A day as a microtechnologist: MQV Girls'Day at the Fraunhofer EMFT

15 students aged 14 and 15 took part in the Girls'Day program of Munich Quantum Valley (MQV), which was held this year in collaboration with and at the Fraunhofer Institute for Electronic Microsystems and Solid State Technologies (EMFT).

A silicon wafer 20 cm in diameter and less than a millimeter thick lies ready on each place as the girls arrive for the Girls'Day at the Fraunhofer EMFT. The fine structures that can be seen on these so-called wafers – circuits and other electronic components – already give an idea: today is all about the smallest systems. The students then dive straight into the equally small and fascinating world of quanta with a lecture that clarifies the questions of what exactly quanta are and how researchers want to exploit their extraordinary properties for quantum computers.

Lab tours and workshops

The girls had fun playing around with the thermal imaging camera.

Ultrathin cables, the smallest sensors and, dependent on the coating, wafers reflecting in a wide variety of colors: how the Fraunhofer EMFT makes practical use of these tiny technologies was illustrated during a tour of the institute with its numerous laboratories and exhibits. The pupils were also able to take a look inside the clean room, at least initially only from the visitor corridor through the window. The girls were particularly fascinated by the effort that goes into keeping the air in the cleanroom almost completely free of particles and what this means for the scientists' day-to-day work.

A highlight that no laboratory tour should be without was the cryo lab, with its sparkling golden cryostat. The confirmation that it was real gold, "but only the coating, unfortunately it's not solid gold after all", earned appreciative looks from the students.

The girls continued with workshops in which they were allowed to lend a hand themselves, organized by female scientists from Fraunhofer EMFT, who were also able to give a personal insight into their work as researchers. In the smaller workshop groups, the initially shy students came to life and were delighted to be able to put their theoretical knowledge from physics lessons into practice. "URI!" came out of several mouths as if shot from a gun when asked about the relationship between current, voltage and resistance – experts know that this refers to Ohm's law. With the formula in mind, the girls then built small circuits, applied voltage and measured various resistances. The students also had a lot of fun with the thermal imaging camera, through which they were able to observe that heat is generated at the resistor. Daniela Zahn, a scientist at the Fraunhofer EMFT, explained that this is also used to look for defects on the wafers. There is usually something wrong where more heat is generated.

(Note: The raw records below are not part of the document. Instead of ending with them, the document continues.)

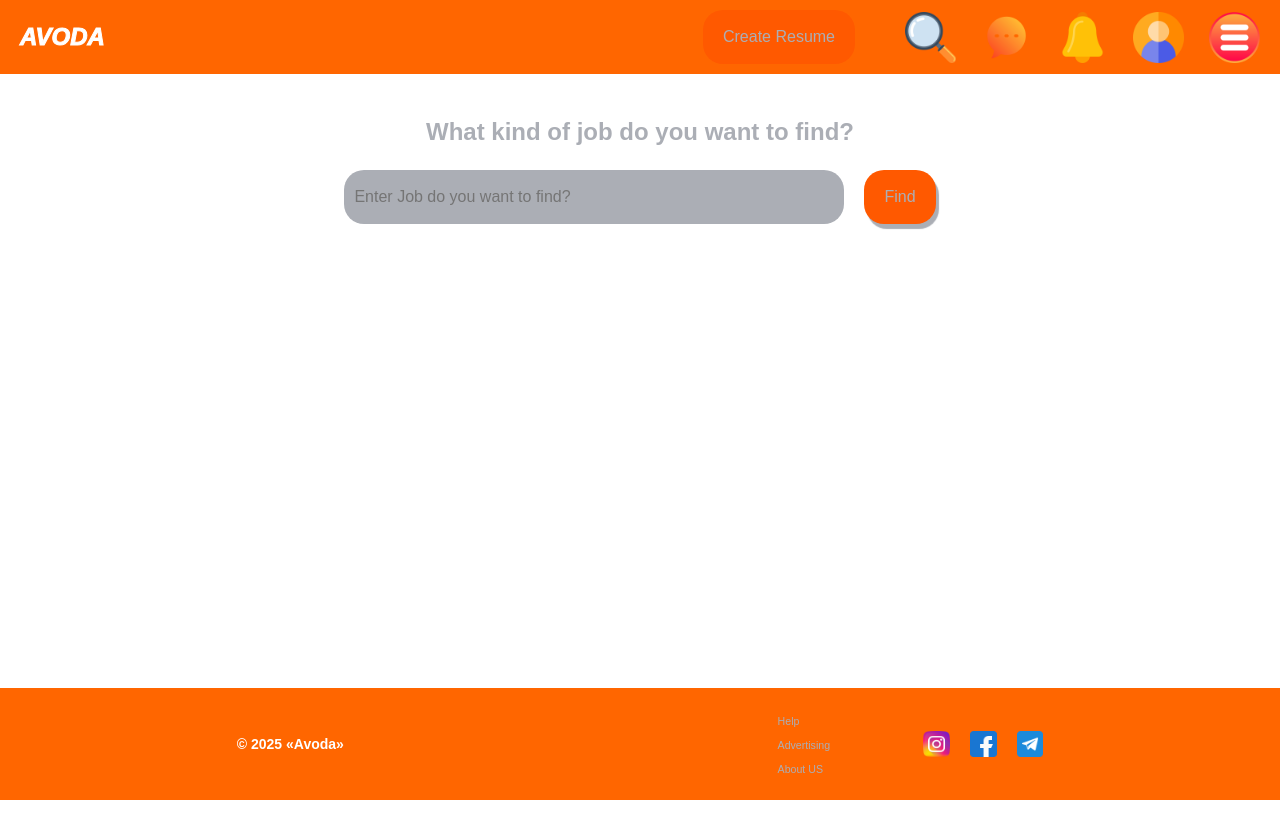
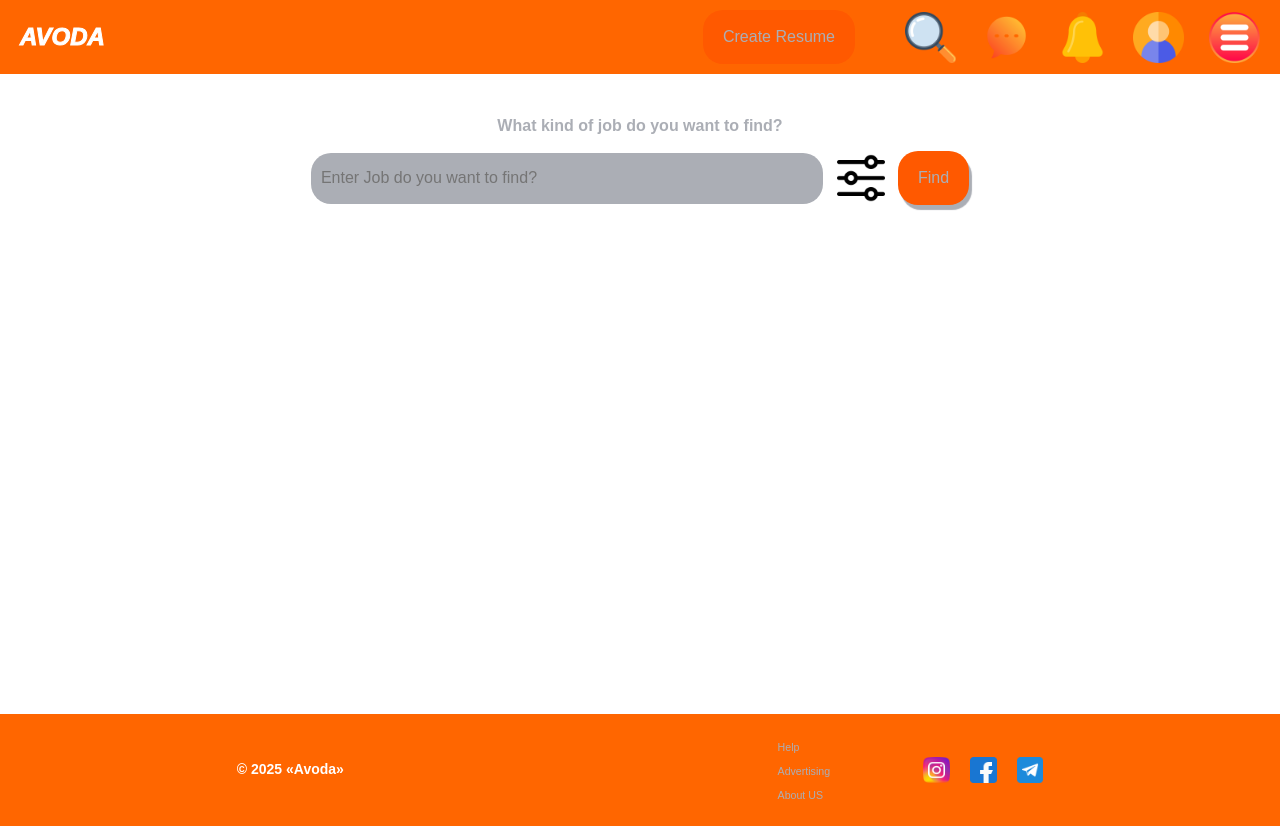
Before and after one commit to PoPygai/avoda, a React (Vite) app in the folder avoda-website/: page / in a window 1280 px wide. Before the commit the page ends 800 px from the top, so only its background shows below. Built offline with nearby package versions, Linux system fonts and the light colour scheme.

Commit message:
finish work with main input start work JobsList (vacation show)

```diff
--- a/avoda-website/src/App.tsx
+++ b/avoda-website/src/App.tsx
@@ -3,6 +3,7 @@ import Footer from "./components/footer/Footer.tsx";
 import {Route, Routes} from "react-router-dom";
 import ErrorPage from "./pages/ErrorPage.tsx";
 import Main from "./components/main/Main.tsx";
+import EditRequest from "./pages/editRequest/EditRequest.tsx";
 
 
 function App() {
@@ -14,7 +15,7 @@ function App() {
           <main>
               <Routes>
                   <Route path={"/"} element={<Main/>}/>
-
+                  <Route path={"/edit-request"} element={<EditRequest/>}/>
 
                   <Route path="*" element={<ErrorPage/>} />
               </Routes>
--- a/avoda-website/src/components/footer/Footer.css
+++ b/avoda-website/src/components/footer/Footer.css
@@ -1,7 +1,7 @@
 .footer{
     min-width: 100vw;
-    position: absolute;
-    bottom: 0;
+    /*position: absolute;*/
+    /*bottom: 0;*/
     background: var(--bg-color);
 }
 .footer-wrapper{
--- a/avoda-website/src/components/header/Header.tsx
+++ b/avoda-website/src/components/header/Header.tsx
@@ -51,7 +51,7 @@ const Header = () => {
     return (
         <header className='header'>
             <h2 className="header-title">
-                <a className="header-title__link " href="/avoda-website/public">avoda</a>
+                <a className="header-title__link " href="/">avoda</a>
             </h2>
 
             <nav className="header-menu">
--- /dev/null
+++ b/avoda-website/src/components/main/JobsList.tsx
@@ -0,0 +1,21 @@
+import React from 'react';
+
+type Props = {
+    titleJob: string | undefined;
+}
+
+const JobsList:React.FC<Props> = ({titleJob}) => {
+    return (
+        <div className={"job"}>
+            {/*todo count of vacation found*/}
+            <h2 className="job-title">found {10} vacation "{titleJob}"</h2>
+
+            {/* some filters*/}
+            {/* items vacations   */}
+            {/*  pages  */}
+
+        </div>
+    );
+};
+
+export default JobsList;
--- a/avoda-website/src/components/main/Main.css
+++ b/avoda-website/src/components/main/Main.css
@@ -1,24 +1,41 @@
 .main{
     padding-block: 40px;
 }
-
+/*=================================================FORM=================================*/
 .main-form{
     display: flex;
     justify-content: center;
+    align-items: center;
     flex-wrap: wrap;
-    gap: 20px;
+    gap: 1.04vw;
+    margin-bottom: 20px;
 }
 .form-title{
     text-align: center;
     width: 100vw;
     color:var(--color-text-gray);
+    font-size: clamp(16px,1.25vw,28px);
 }
 .form-inp{
     border: none;
-    width: 500px;
+    width: clamp(220px,40.04vw,600px);
     border-radius: 20px;
     background: var(--color-text-gray);
     padding-left: 10px;
+
+    height: clamp(48px,4vw,80px);
+}
+.form-button{
+    cursor: pointer;
+    border: none;
+    background: transparent;
+    padding: 0;
+    max-width: 48px;
+    max-height: 48px;
+}
+.form-img{
+    max-width: 48px;
+    aspect-ratio: 1;
 }
 .form-btn{
     box-shadow: 3px 5px  1px var(--color-text-gray);
@@ -30,3 +47,20 @@
     transition-duration:  0.2s;
     box-shadow: 1px 2px  1px var(--color-text-gray);
 }
+/*==============================================JOB===============================================*/
+.main-wrapper{
+    position: relative;
+    display: flex;
+    min-height: 80vh;
+}
+.main-sidebar{
+    width: 25vw;
+    background: var(--alternate-bg-color);
+}
+.job{
+    padding-left: 10px;
+    width: 75vw;
+}
+.job-title{
+    color: var(--color-text-black);
+}
--- a/avoda-website/src/components/main/Main.tsx
+++ b/avoda-website/src/components/main/Main.tsx
@@ -1,16 +1,49 @@
 import "./Main.css";
+import {FormEvent, useRef, useState} from "react";
+import JobsList from "./JobsList.tsx";
+import {useNavigate} from "react-router-dom";
 
 const Main = () => {
-    // todo   переименовать классы
+    const [titleJob, setTitleJob] = useState<string>();
+    const [visible, setVisible] = useState<boolean>(false);
+    const navigate = useNavigate();
+    const refTitleJob = useRef<HTMLInputElement | null>(null);
+
+    function handleSumbit(event: FormEvent<HTMLFormElement>) {
+        event.preventDefault();
+        setTitleJob(refTitleJob.current?.value);
+        setVisible(true);
+
+    }
+
+    function goToEditRequest() {
+        const value = refTitleJob.current?.value.trim();
+
+        if (!value) {
+            alert("Please enter a title");
+            return;
+        }
+
+        navigate("/edit-request", {
+            state: { job: value}
+        });
+    }
     return (
         <div className="main">
-            <form className="main-form"  action="#">
-                <h2 className="form-title" >What kind of job do you want to find?</h2>
-                <input className="form-inp"  type="text" placeholder="Enter Job do you want to find?"/>
-                <button  className="form-btn btn" type="submit">Find</button>
+            <form className="main-form"  action="#" onSubmit={(event) => handleSumbit(event)}>
+                <h2 className="form-title " >What kind of job do you want to find?</h2>
+                <input ref={refTitleJob} className="form-inp" name="job"  type="text" placeholder="Enter Job do you want to find?" required={true} minLength={3} maxLength={55} />
+                <button className="form-button" onClick={goToEditRequest}><img className="form-img" src="public/icons/settingsRequire.png" alt="settings of vacation"/></button>
+                <button  className="form-btn btn" type="submit" >Find</button>
             </form>
+            {visible &&
+                <div className={"main-wrapper"}>
+                    <aside className="main-sidebar">
 
-        {/*  вакансии + сбоку настройки  */}
+                    </aside>
+                    <JobsList titleJob={titleJob} />
+                </div>
+            }
 
         </div>
     );
--- /dev/null
+++ b/avoda-website/src/pages/editRequest/EditRequest.tsx
@@ -0,0 +1,14 @@
+import "./EditRequest.css";
+import {useLocation} from "react-router-dom";
+const EditRequest = () => {
+    const location = useLocation();
+    const job = location.state?.job;
+
+    return (
+        <form >
+            {job}
+        </form>
+    );
+};
+
+export default EditRequest;
--- a/avoda-website/src/styles/normalize.css
+++ b/avoda-website/src/styles/normalize.css
@@ -138,3 +138,7 @@ a{
 input:focus{
   outline: none;
 }
+main{
+  min-height:  80vh;
+
+}
--- a/avoda-website/src/styles/variables.css
+++ b/avoda-website/src/styles/variables.css
@@ -19,17 +19,16 @@
     text-rendering: optimizeLegibility;
     -webkit-font-smoothing: antialiased;
     -moz-osx-font-smoothing: grayscale;
-}
 
 
-
-/*todo*/
-:root {
+    /*==========================================================*/
     --bg-color: #FF6600;
     --alternate-bg-color: #ff5900;
     --color-text: white;
+    --color-text-black: black;
     --color-text-gray: #abaeb5;
 }
+
 
 
 .btn{
@@ -42,5 +41,6 @@
 
 
 .btn:hover{
+    cursor: pointer;
     color : var(--color-text);
 }
```
Also changed, not shown: avoda-website/public/icons/settingsRequire.png (added), avoda-website/src/pages/editRequest/EditRequest.css (added).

What does chocolate have to do with the speed of light?

Very thin and delicate: The silicon wafers made a great souvenir.

An experiment, whose main protagonists were a microwave oven and a bar of chocolate, showed how heat also makes other, otherwise invisible, phenomena visible. The girls had previously learned in the cryo lab that microwaves are used to control the qubits on the chips in the cryostat. Of course, all the pupils knew from their own kitchens that microwaves can heat food. The fact that the wavelength, which is determined by the melting centers in the chocolate, and the frequency of the microwave can be used to determine the speed of light – that was new to everyone. The result, which was close to the actual value, was all the more impressive.

A group of four girls – no more could fit into the confined space – were allowed to take a look inside the cleanroom laboratory. Of course, this included putting on full-body protective clothing, from overshoes to headgear, before the girls were allowed to handle the tools in the cleanroom themselves. The schoolgirls were able to try out how much precision doctoral student Alexandra Schewski needs every day to work with the incredibly thin materials using vacuum wafer tweezers.

This year's MQV Girls'Day at the Fraunhofer EMFT ended with the realization that the profession of a scientist is extremely diverse and can also take place outside the laboratory. The wafers were given to the girls to take home as a reminder of the tiny technologies.